“The eye was left permanently wide open,” Dr. Strubbe says. Luckily, even with the damage, Omid’s tear ducts were still providing moisture to coat and protect the eye. But it just wasn’t enough with the eye fully open all the time.
Dr. Strubbe, with further examination, figured out that the muscles controlling the eyelid were paralyzed, so Omid wouldn’t ever be able to open and close it.
No problem, though. Dr. Strubbe had learned a technique that would allow him to surgically snip away the places where the skin was “stuck” in the top and bottom eyelid. That would allow the eyelid to partly cover the eye without completely closing. A successful procedure would preserve Omid’s vision out of her left eye and protect it in the long term.
For this delicate procedure, Dr. Strubbe uses careful scalpel cuts to make V-shaped incisions in the skin near the upper and lower eyelids. He then loosens the skin from the underlying tissue so the eyelids can be moved. Next, Dr. Strubbe closes the incisions in a “Y” shape, which pushes the paralyzed eyelids back to a partially open position.
Omid’s luck held. The procedure went off without a hitch, and she went home with animal rescue volunteers the same day.
“She’s a Sweetheart”
Dr. Strubbe saw Omid two-and-half weeks after the initial procedure and said she’s doing great.
“She’s a sweetheart and just wants to play with us,” he says. “This is a pretty rare surgery for us to need to do, and she was super cooperative before and after with examining and treatments.”
Now recovering nicely, Omid is waiting for just the right family to adopt her. Because of her experiences on the streets of Iran, she’s hesitant around other dogs and sometimes men, so the Helen Woodward Animal Center team is asking for applications and looking for just the right family that can be patient and spend lots of time with the friendly but nervous young dog.
“We’re asking only for applicants within a four-hour driving distance, so she can stay close to those who know her medical and behavioral history,” Monica says.
The left side of Omid’s face is somewhat scarred, but fur has grown back, and her eye is working great.
“She came out of that surgery a smiling girl,” Monica says. “She has an excellent temperament. We do talk a lot about her eyes, but she will be remembered for her radiant smile.”

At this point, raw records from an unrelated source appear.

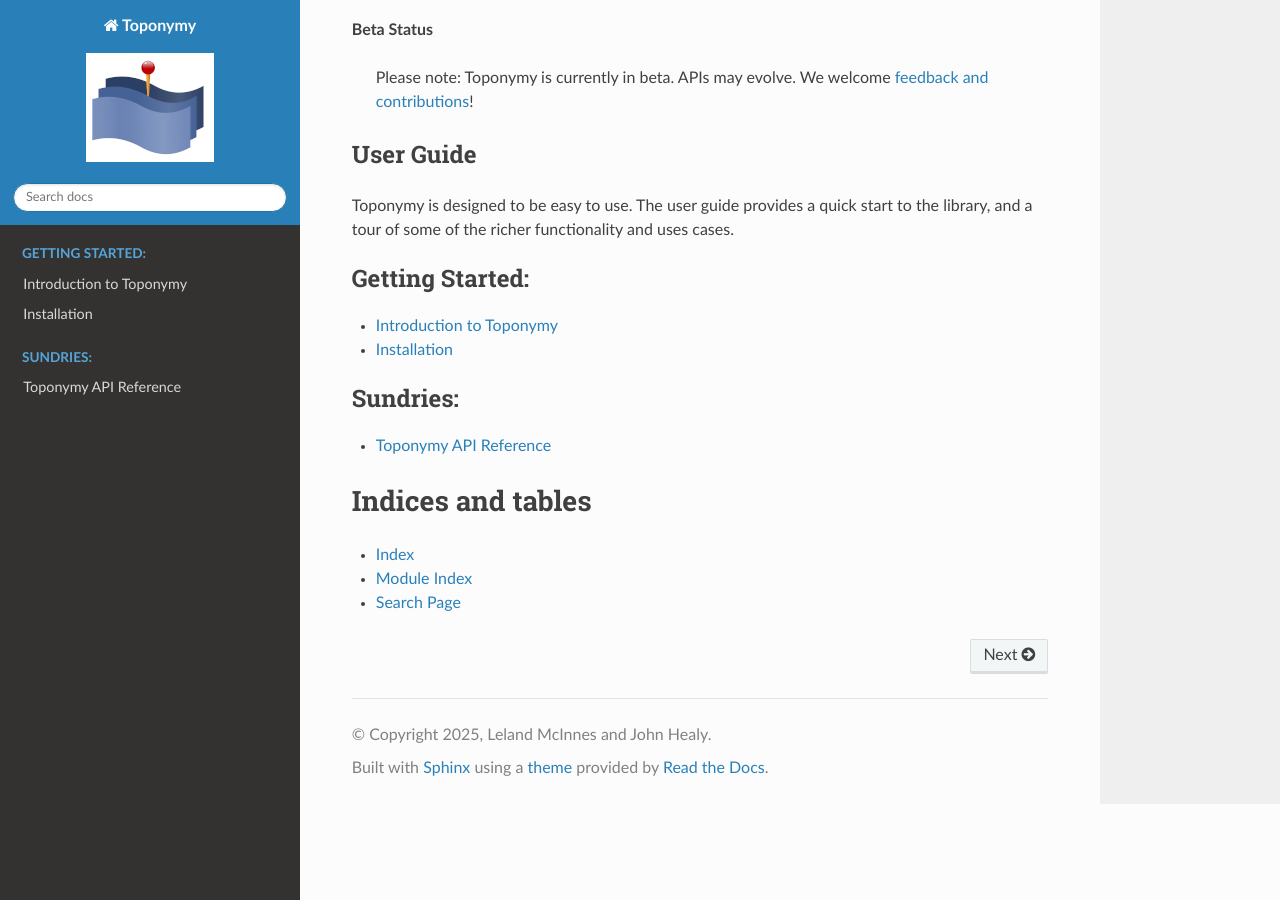
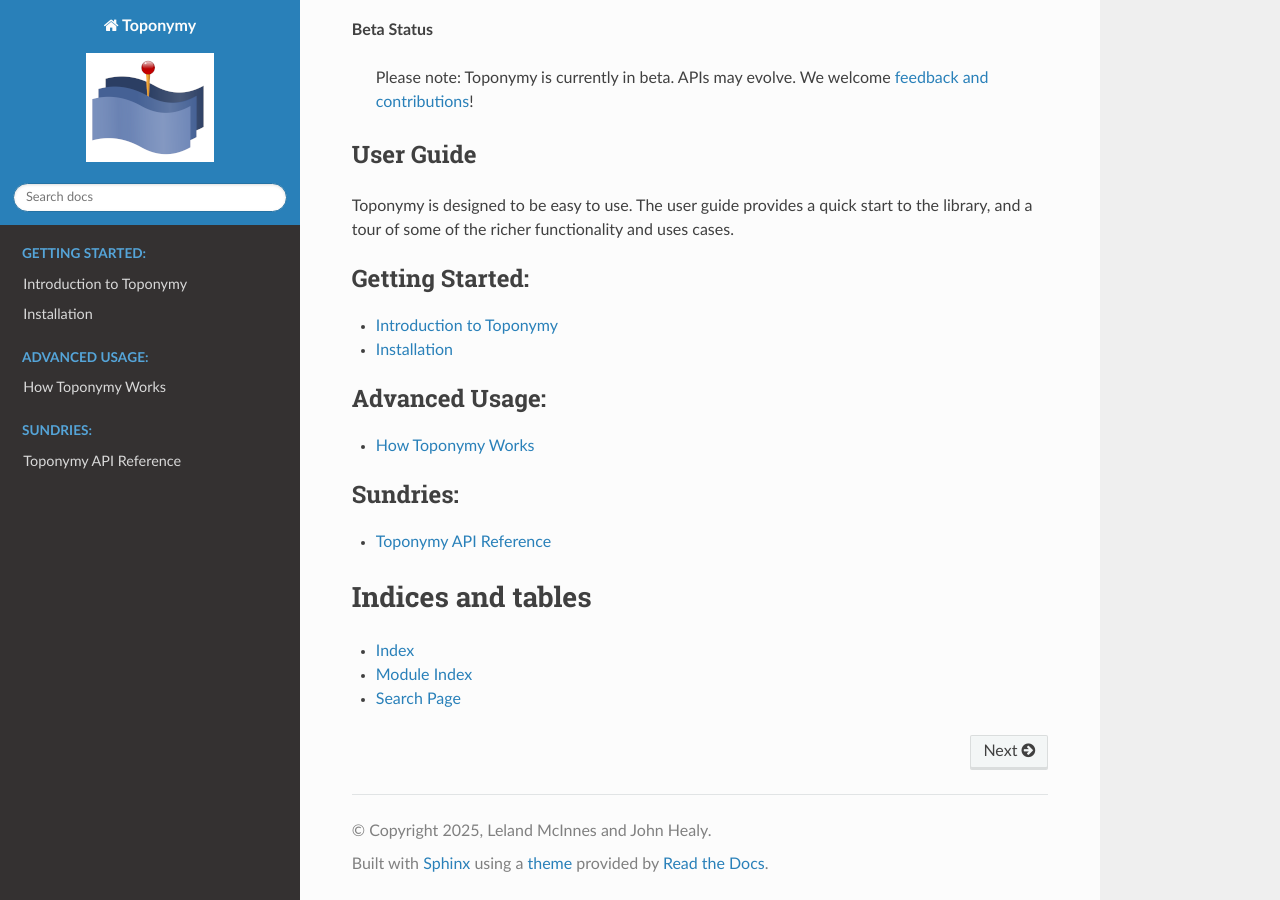
Before and after one commit to TutteInstitute/toponymy, a Sphinx documentation site: the page built from doc/index.rst, in a window 1280 px wide and 900 px high, scrolled down 676 px. Built offline with Sphinx 7.4.7 and the Read the Docs theme 3.1.0, drawn with Linux system fonts in a browser that asks for light colours; pages that are not in the unit, such as notebooks, are missing from menus.

Commit message:
Add how_toponymy_works to Advanced Usage section in documentation

```diff
--- a/doc/index.rst
+++ b/doc/index.rst
@@ -50,6 +50,7 @@
    :maxdepth: 1
    :caption: Advanced Usage:
 
+   how_toponymy_works
    clusterers
    clustering_options
    keyphrases
```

VCA is proud to partner with rescue organizations across the country, ensuring all animals get the care they need. To learn more about some of VCA’s partnerships and how you can help, please visit the VCA Charities website.